(Code change snippets)
* * *
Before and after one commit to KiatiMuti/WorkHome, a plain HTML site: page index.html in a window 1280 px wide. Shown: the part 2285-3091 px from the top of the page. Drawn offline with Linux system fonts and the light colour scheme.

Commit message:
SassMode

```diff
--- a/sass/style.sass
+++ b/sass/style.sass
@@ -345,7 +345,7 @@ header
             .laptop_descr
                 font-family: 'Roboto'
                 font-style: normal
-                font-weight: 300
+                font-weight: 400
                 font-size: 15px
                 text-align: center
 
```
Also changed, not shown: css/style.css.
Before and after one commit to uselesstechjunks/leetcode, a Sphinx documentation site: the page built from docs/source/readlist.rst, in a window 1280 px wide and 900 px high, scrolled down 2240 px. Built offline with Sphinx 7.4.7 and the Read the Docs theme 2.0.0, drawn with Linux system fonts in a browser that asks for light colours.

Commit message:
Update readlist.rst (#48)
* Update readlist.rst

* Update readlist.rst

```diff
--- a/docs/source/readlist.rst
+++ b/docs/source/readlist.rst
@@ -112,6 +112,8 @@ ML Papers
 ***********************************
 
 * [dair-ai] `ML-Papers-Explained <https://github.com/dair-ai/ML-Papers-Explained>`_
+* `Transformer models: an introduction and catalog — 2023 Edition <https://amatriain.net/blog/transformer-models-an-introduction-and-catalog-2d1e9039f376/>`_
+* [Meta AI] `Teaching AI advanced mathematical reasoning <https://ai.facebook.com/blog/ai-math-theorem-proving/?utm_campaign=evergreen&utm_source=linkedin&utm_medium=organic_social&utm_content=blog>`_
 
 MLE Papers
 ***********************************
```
* * *
The problem ->
Starting from the records above, copy each line where the string "page" is found.

Result for this exercise ->
Before and after one commit to KiatiMuti/WorkHome, a plain HTML site: page index.html in a window 1280 px wide. Shown: the part 2285-3091 px from the top of the page. Drawn offline with Linux system fonts and the light colour scheme.
Before and after one commit to uselesstechjunks/leetcode, a Sphinx documentation site: the page built from docs/source/readlist.rst, in a window 1280 px wide and 900 px high, scrolled down 2240 px. Built offline with Sphinx 7.4.7 and the Read the Docs theme 2.0.0, drawn with Linux system fonts in a browser that asks for light colours.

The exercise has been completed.